Collection entries
┄┄┄┄┄┄┄┄┄┄┄┄┄┄┄┄┄┄┄┄
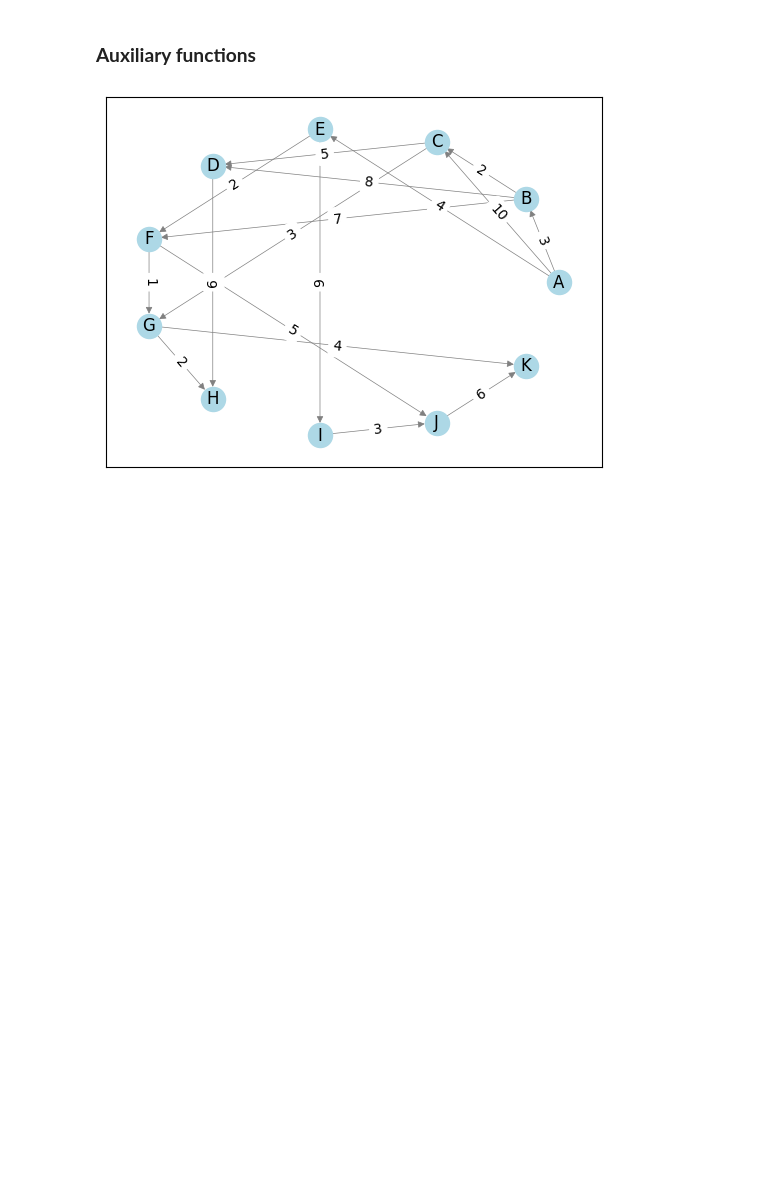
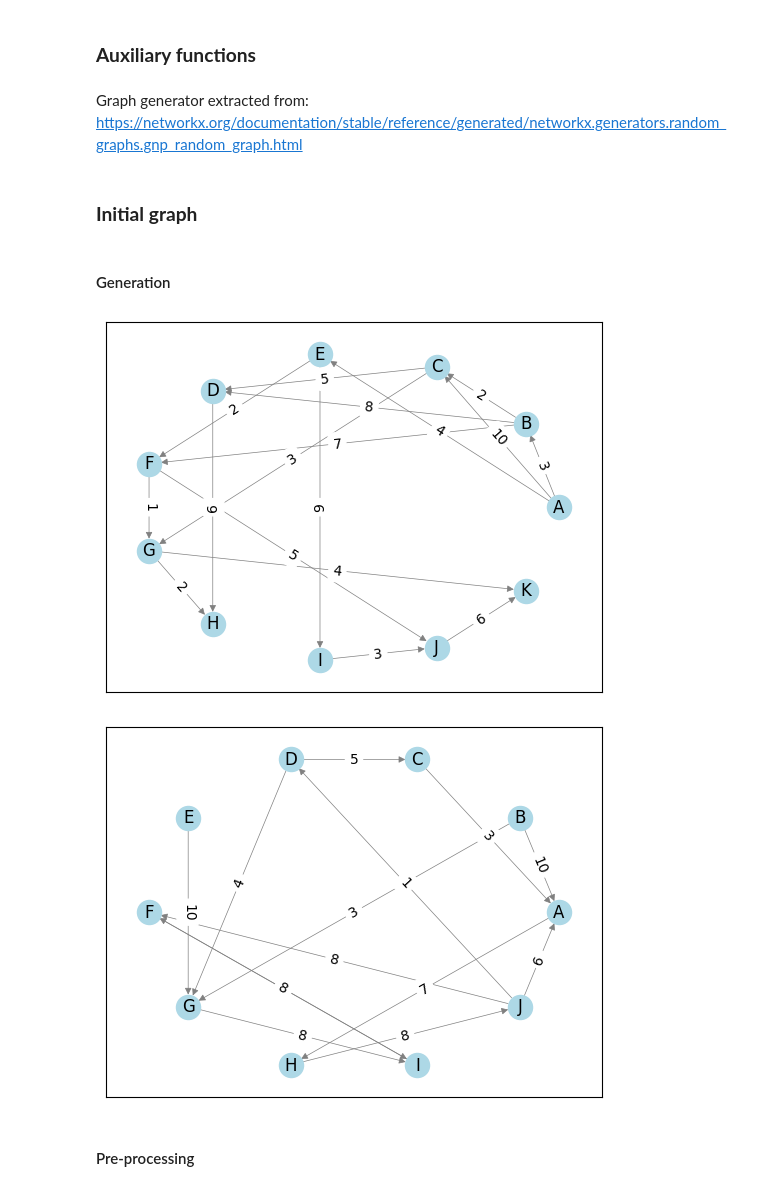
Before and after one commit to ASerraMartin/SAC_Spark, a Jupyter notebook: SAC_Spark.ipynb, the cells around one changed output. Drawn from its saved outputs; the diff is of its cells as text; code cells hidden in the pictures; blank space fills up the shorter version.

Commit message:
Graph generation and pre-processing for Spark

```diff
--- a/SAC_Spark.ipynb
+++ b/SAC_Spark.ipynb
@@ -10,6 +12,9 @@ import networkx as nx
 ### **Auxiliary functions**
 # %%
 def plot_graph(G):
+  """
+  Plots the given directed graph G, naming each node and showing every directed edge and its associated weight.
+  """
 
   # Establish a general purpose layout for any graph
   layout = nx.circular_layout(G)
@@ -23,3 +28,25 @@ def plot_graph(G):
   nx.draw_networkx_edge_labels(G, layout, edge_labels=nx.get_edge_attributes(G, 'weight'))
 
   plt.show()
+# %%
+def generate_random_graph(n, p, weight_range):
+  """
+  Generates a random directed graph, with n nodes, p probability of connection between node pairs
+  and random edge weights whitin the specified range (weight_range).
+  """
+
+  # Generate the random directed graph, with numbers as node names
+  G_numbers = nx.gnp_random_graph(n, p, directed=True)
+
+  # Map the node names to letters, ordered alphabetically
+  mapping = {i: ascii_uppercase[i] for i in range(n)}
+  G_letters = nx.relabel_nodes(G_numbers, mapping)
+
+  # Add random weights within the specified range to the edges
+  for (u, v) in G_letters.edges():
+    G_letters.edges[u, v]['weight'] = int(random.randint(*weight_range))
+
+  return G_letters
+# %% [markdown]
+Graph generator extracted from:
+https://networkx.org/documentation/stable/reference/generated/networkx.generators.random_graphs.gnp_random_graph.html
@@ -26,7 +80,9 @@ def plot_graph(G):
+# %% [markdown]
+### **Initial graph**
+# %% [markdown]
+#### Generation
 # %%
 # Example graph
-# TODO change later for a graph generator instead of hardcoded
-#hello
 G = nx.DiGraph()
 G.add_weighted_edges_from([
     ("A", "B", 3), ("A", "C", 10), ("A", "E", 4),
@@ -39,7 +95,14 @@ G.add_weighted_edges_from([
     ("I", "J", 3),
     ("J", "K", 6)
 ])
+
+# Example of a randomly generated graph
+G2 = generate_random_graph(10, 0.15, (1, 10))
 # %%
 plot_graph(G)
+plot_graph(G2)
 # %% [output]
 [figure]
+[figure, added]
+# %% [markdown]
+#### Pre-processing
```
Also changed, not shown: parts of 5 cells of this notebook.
┄┄┄┄┄┄┄┄┄┄┄┄┄┄┄┄┄┄┄┄
» Task directions: Once the pictures are removed, print all the remaining data exactly as it stands.

» Result of this exercise:
Before and after one commit to ASerraMartin/SAC_Spark, a Jupyter notebook: SAC_Spark.ipynb, the cells around one changed output. Drawn from its saved outputs; the diff is of its cells as text; code cells hidden in the pictures; blank space fills up the shorter version.

Commit message:
Graph generation and pre-processing for Spark

```diff
--- a/SAC_Spark.ipynb
+++ b/SAC_Spark.ipynb
@@ -10,6 +12,9 @@ import networkx as nx
 ### **Auxiliary functions**
 # %%
 def plot_graph(G):
+  """
+  Plots the given directed graph G, naming each node and showing every directed edge and its associated weight.
+  """
 
   # Establish a general purpose layout for any graph
   layout = nx.circular_layout(G)
@@ -23,3 +28,25 @@ def plot_graph(G):
   nx.draw_networkx_edge_labels(G, layout, edge_labels=nx.get_edge_attributes(G, 'weight'))
 
   plt.show()
+# %%
+def generate_random_graph(n, p, weight_range):
+  """
+  Generates a random directed graph, with n nodes, p probability of connection between node pairs
+  and random edge weights whitin the specified range (weight_range).
+  """
+
+  # Generate the random directed graph, with numbers as node names
+  G_numbers = nx.gnp_random_graph(n, p, directed=True)
+
+  # Map the node names to letters, ordered alphabetically
+  mapping = {i: ascii_uppercase[i] for i in range(n)}
+  G_letters = nx.relabel_nodes(G_numbers, mapping)
+
+  # Add random weights within the specified range to the edges
+  for (u, v) in G_letters.edges():
+    G_letters.edges[u, v]['weight'] = int(random.randint(*weight_range))
+
+  return G_letters
+# %% [markdown]
+Graph generator extracted from:
+https://networkx.org/documentation/stable/reference/generated/networkx.generators.random_graphs.gnp_random_graph.html
@@ -26,7 +80,9 @@ def plot_graph(G):
+# %% [markdown]
+### **Initial graph**
+# %% [markdown]
+#### Generation
 # %%
 # Example graph
-# TODO change later for a graph generator instead of hardcoded
-#hello
 G = nx.DiGraph()
 G.add_weighted_edges_from([
     ("A", "B", 3), ("A", "C", 10), ("A", "E", 4),
@@ -39,7 +95,14 @@ G.add_weighted_edges_from([
     ("I", "J", 3),
     ("J", "K", 6)
 ])
+
+# Example of a randomly generated graph
+G2 = generate_random_graph(10, 0.15, (1, 10))
 # %%
 plot_graph(G)
+plot_graph(G2)
 # %% [output]
 [figure]
+[figure, added]
+# %% [markdown]
+#### Pre-processing
```
Also changed, not shown: parts of 5 cells of this notebook.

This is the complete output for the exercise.